- Has an event of default or other trigger event occurred? Checking this is not always straight-forward, because default clauses can be extensive and heavily-negotiated in complex transactions and may need to be analysed together with other relevant clauses, eg, grace periods, cross-defaults and materiality thresholds of breaches of the transaction documents.
- What jurisdictions and laws govern the transaction documents? In offshore investments, there is the potential for a complex web of different jurisdictions and laws. Understanding which laws/jurisdictions are relevant is important as your rights and the procedural tools under different laws/jurisdictions vary considerably. When multiple laws/jurisdictions are at play, there will be risks of parallel proceedings and challenges in coordinating the enforcement efforts, but also opportunities for strategic leverage. We will discuss this topic in greater detail in our next alert.
- Are there any immediate steps to take to protect your position? This may include issuing a default notice, refusing further drawdowns under a facility, or accelerating outstanding debt.

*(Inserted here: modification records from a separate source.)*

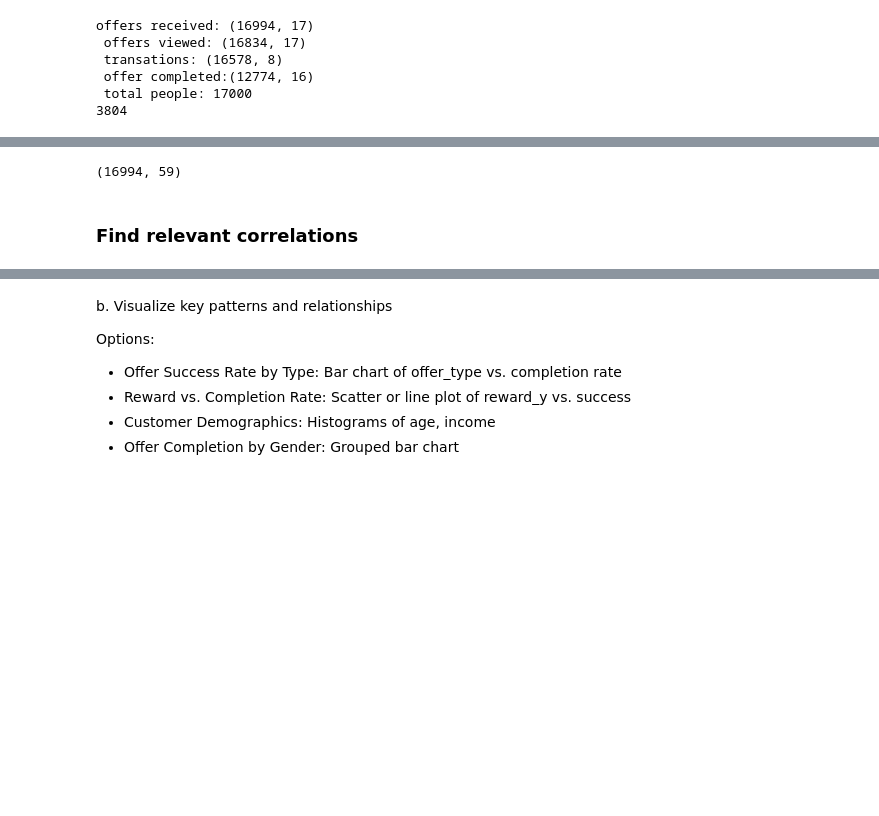
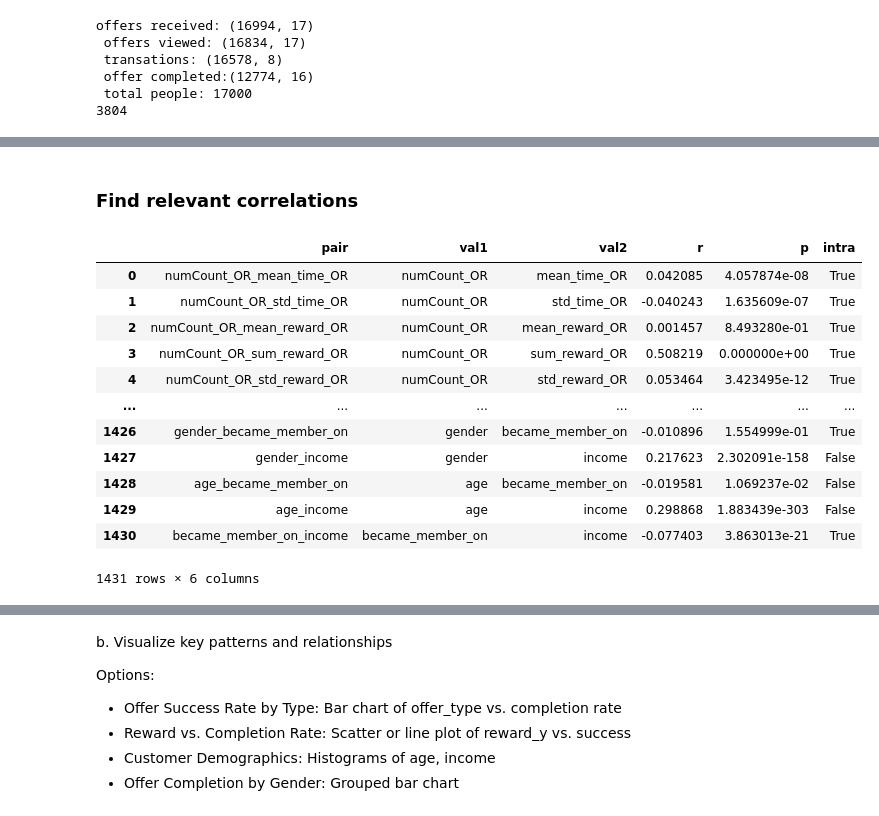
Before and after one commit to kiah-ucsd/DSE200, a Jupyter notebook: Mini_Project_2.ipynb, the cells around one changed output, grey strips where cells are left out. Drawn from its saved outputs; the diff is of its cells as text; code cells hidden in the pictures; blank space fills up the shorter version.

```diff
--- a/Mini_Project_2.ipynb
+++ b/Mini_Project_2.ipynb
@@ -422,9 +360,62 @@ corr_df
-# %%
-master_df.shape
-# %% [output]
-(16994, 59)
+# %%
+#All completed offers that get transactions, offers viewed, and offers received.
+#is there a relationship between the number of offers and number of transactions and/or amount?
+
+#super join offers recieved and mergedeverything together and fix Nans and bad stuff
+master_df = offer_received_df.merge(offer_viewed_df , left_on = 'person', right_on = 'person', how='left', suffixes=('_OR','_OV'))
+master_df = master_df.merge(offer_completed_df, left_on = 'person', right_on = 'person', how='left', suffixes = (None,'_OC'))
+master_df = master_df.merge(transaction_df, left_on = 'person', right_on = 'person', how='left', suffixes = (None,'_TR'))
+master_df.rename(columns={'event':'event_OC'}, inplace=True)
+master_df.loc[~(master_df.event_OR.isna()), 'event_OR'] = 1
+master_df.loc[~(master_df.event_OV.isna()), 'event_OV'] = 1
+master_df.loc[~(master_df.event_OC.isna()), 'event_OC'] = 1
+master_df.loc[~(master_df.event_TR.isna()), 'event_TR'] = 1
+master_df.loc[(master_df.event_OR.isna()), 'event_OR'] = 0
+master_df.loc[(master_df.event_OV.isna()), 'event_OV'] = 0
+master_df.loc[(master_df.event_OC.isna()), 'event_OC'] = 0
+master_df.loc[(master_df.event_TR.isna()), 'event_TR'] = 0
+
+# master_df.rename(columns = {'discount':'discount_OC', 'bogo':'bogo_OC'}, inplace=True)
+# master_df.drop(columns=['event_OR','event_OV', 'event_TR'], inplace=True)
+
+#join master_df with profile_df, map gender 1 == M, 2 == F, 3== idk for spearmans r correlation
+master_df = master_df.merge(profile_df, left_on = 'person',right_on = 'person', how='left')
+master_df.gender = master_df.apply(lambda x: 0 if x['gender'] == 'M' else (1 if x['gender'] == 'F' else 2), axis=1)
 # %% [markdown]
 ### Find relevant correlations
+# %%
+#find all the correlations between all columns outside of identifier and categorial columns
+#plotting this would be a nightmare right now: 1431 pairs, most of which are probably useless
+#takes like 1min to run
+
+corr_values = []
+combo_list = list(itertools.combinations(master_df.drop(columns=['person','event_OC','event_OR','event_TR','event_OV']).columns, r=2))
+combo_list
+for _, i in enumerate(combo_list):
+    r,p = spearmanr(master_df[i[0]], master_df[i[1]], nan_policy='omit')
+    corr_values.append({'pair': i[0] + "_" + i[1],
+                        'val1':i[0],
+                        'val2':i[1],
+                        'r':r,
+                        'p':p})
+
+corr_df = pd.DataFrame(corr_values)
+corr_df['intra'] = corr_df.apply(lambda x: ((x.val1[-2:] in x.val2) or (x.val2[-2:] in x.val1)), axis=1) #cleanup corr_df...im sure theres a more elegant way to do this but idc
+corr_df
+# %% [output]
+|  | pair | val1 | val2 | r | p | intra |
+| 0 | numCount_OR_mean_time_OR | numCount_OR | mean_time_OR | 0.042085 | 4.057874e-08 | True |
+| 1 | numCount_OR_std_time_OR | numCount_OR | std_time_OR | -0.040243 | 1.635609e-07 | True |
+| 2 | numCount_OR_mean_reward_OR | numCount_OR | mean_reward_OR | 0.001457 | 8.493280e-01 | True |
+| 3 | numCount_OR_sum_reward_OR | numCount_OR | sum_reward_OR | 0.508219 | 0.000000e+00 | True |
+| 4 | numCount_OR_std_reward_OR | numCount_OR | std_reward_OR | 0.053464 | 3.423495e-12 | True |
+| ... | ... | ... | ... | ... | ... | ... |
+| 1426 | gender_became_member_on | gender | became_member_on | -0.010896 | 1.554999e-01 | True |
+| 1427 | gender_income | gender | income | 0.217623 | 2.302091e-158 | False |
+| 1428 | age_became_member_on | age | became_member_on | -0.019581 | 1.069237e-02 | False |
+| 1429 | age_income | age | income | 0.298868 | 1.883439e-303 | False |
+| 1430 | became_member_on_income | became_member_on | income | -0.077403 | 3.863013e-21 | True |
+1431 rows × 6 columns
 # %%
 #find relevant positive correlations, throw most important correlations into the model
 
```
Also changed, not shown: parts of 65 cells of this notebook.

You will want to avoid waiving (inadvertently or otherwise) rights that may arise from the borrower’s default or non-performance.
2. Assess your security package

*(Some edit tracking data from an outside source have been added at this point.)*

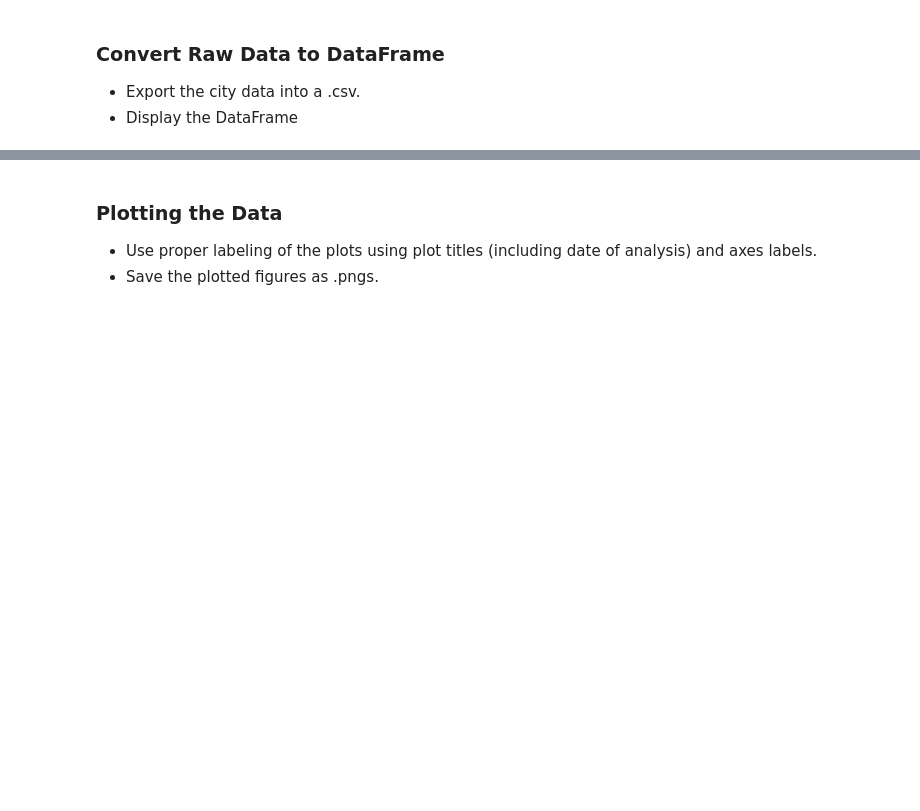
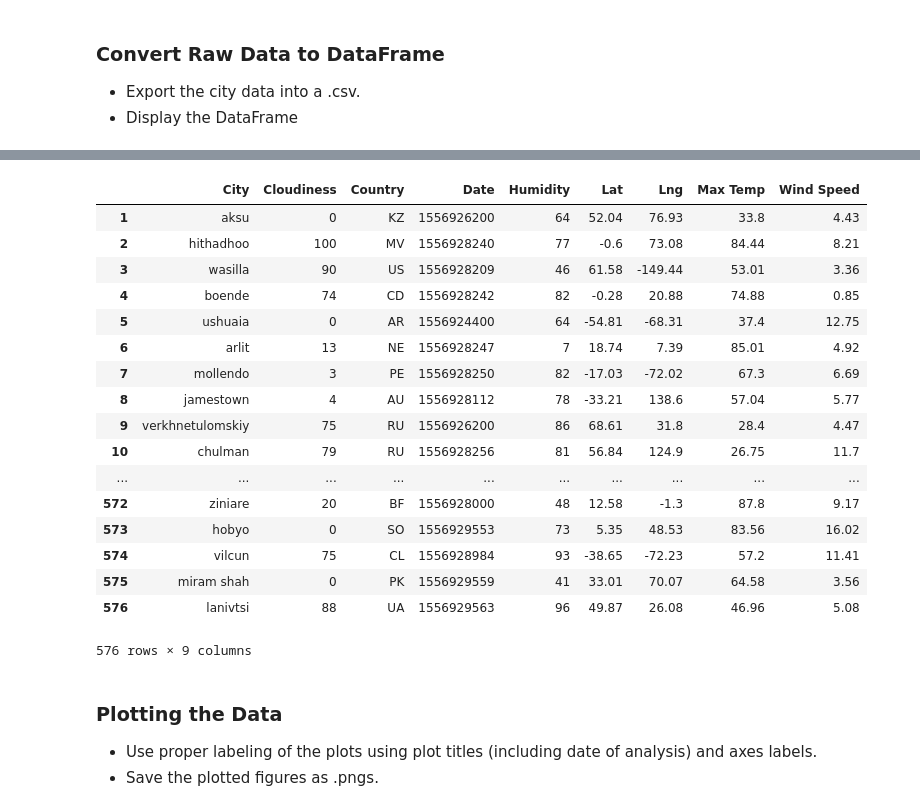
Before and after one commit to BryantSmith91/HW_06_APIs, a Jupyter notebook: WeatherPy.ipynb, the cells around one changed output, grey strips where cells are left out. Drawn from its saved outputs; the diff is of its cells as text; code cells hidden in the pictures; blank space fills up the shorter version.

```diff
--- a/WeatherPy.ipynb
+++ b/WeatherPy.ipynb
@@ -142,5 +143,26 @@ weatherdata.head()
 # %%
 weatherdata.to_csv(output_data_file)
+# %%
+weatherdata
+# %% [output]
+|  | City | Cloudiness | Country | Date | Humidity | Lat | Lng | Max Temp | Wind Speed |
+| 1 | aksu | 0 | KZ | 1556926200 | 64 | 52.04 | 76.93 | 33.8 | 4.43 |
+| 2 | hithadhoo | 100 | MV | 1556928240 | 77 | -0.6 | 73.08 | 84.44 | 8.21 |
+| 3 | wasilla | 90 | US | 1556928209 | 46 | 61.58 | -149.44 | 53.01 | 3.36 |
+| 4 | boende | 74 | CD | 1556928242 | 82 | -0.28 | 20.88 | 74.88 | 0.85 |
+| 5 | ushuaia | 0 | AR | 1556924400 | 64 | -54.81 | -68.31 | 37.4 | 12.75 |
+| 6 | arlit | 13 | NE | 1556928247 | 7 | 18.74 | 7.39 | 85.01 | 4.92 |
+| 7 | mollendo | 3 | PE | 1556928250 | 82 | -17.03 | -72.02 | 67.3 | 6.69 |
+| 8 | jamestown | 4 | AU | 1556928112 | 78 | -33.21 | 138.6 | 57.04 | 5.77 |
+| 9 | verkhnetulomskiy | 75 | RU | 1556926200 | 86 | 68.61 | 31.8 | 28.4 | 4.47 |
+| 10 | chulman | 79 | RU | 1556928256 | 81 | 56.84 | 124.9 | 26.75 | 11.7 |
+| ... | ... | ... | ... | ... | ... | ... | ... | ... | ... |
+| 572 | ziniare | 20 | BF | 1556928000 | 48 | 12.58 | -1.3 | 87.8 | 9.17 |
+| 573 | hobyo | 0 | SO | 1556929553 | 73 | 5.35 | 48.53 | 83.56 | 16.02 |
+| 574 | vilcun | 75 | CL | 1556928984 | 93 | -38.65 | -72.23 | 57.2 | 11.41 |
+| 575 | miram shah | 0 | PK | 1556929559 | 41 | 33.01 | 70.07 | 64.58 | 3.56 |
+| 576 | lanivtsi | 88 | UA | 1556929563 | 96 | 49.87 | 26.08 | 46.96 | 5.08 |
+576 rows × 9 columns
 # %% [markdown]
 ### Plotting the Data
 * Use proper labeling of the plots using plot titles (including date of analysis) and axes labels.
```
Also changed, not shown: parts of 10 cells of this notebook, 6 other files.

Next, assess the security package under the transaction. The parties may have created security interests over real estate, other physical property, financial instruments, claims and receivables, and intellectual property, or over all assets of an entity (ie, a floating charge). The security package may also include guarantee or quasi-security (eg, sale and leaseback, factoring).
Generally, for any security, you should check:
- whether the security has been duly perfected under applicable laws;
- whether all preconditions for enforcing the security have been fulfilled;
- what procedures are to be followed to enforce the security – in particular, whether self-help without involving the courts is an option;
- whether the security is sufficient to cover the exposure;
- what jurisdictions are involved, the practicalities of enforcing your rights in multiple fora, and which fora to prioritize;
- whether urgent injunctive relief is necessary; and
- whether it is necessary and possible to obtain additional securities.
Guarantees are also commonplace, although a frequent challenge is ensuring the guarantor is still good for the money, if all their businesses are struggling and over-leveraged. A particular dilemma for our clients is ensuring they act early enough to enforce their rights (before too many creditors emerge), but not jumping the gun if the businesses can still be salvaged. Personal guarantees can also offer real leverage in a distressed situation and assessing their strength should be a priority in any enforcement process.
3. Get to know the position of the other creditors
It is also important to understand your relative position against other creditors or shareholders. That can inform critical decisions regarding recovery options and timing.
- obtaining information on the borrower’s other debts;
- monitoring the protective and enforcement measures taken by other creditors or potential judgment creditors; and
- considering the possibility and benefit of cooperating with other creditors.
4. Evaluate and prioritise your options
The findings from all the above steps will then feed into your case assessment and recovery planning. In most scenarios, you will likely have numerous options, as well as choices on whether to pursue such options concurrently or sequentially. Weighing up:
- the legal and other costs;
- the chances of success;
- the speed of the proposed approach;
- any collateral consequences; and
- other factors such as publicity,
for each option is the most effective way to formulate a recovery roadmap. Of course, the roadmap should be under constant review as the situation evolves.
Coming up …
In our next alert, we discuss jurisdictional issues, including how more jurisdictions than you expect may become relevant, why you should consider forum shopping for some enforcement options, and how to coordinate cross-jurisdictional recovery efforts.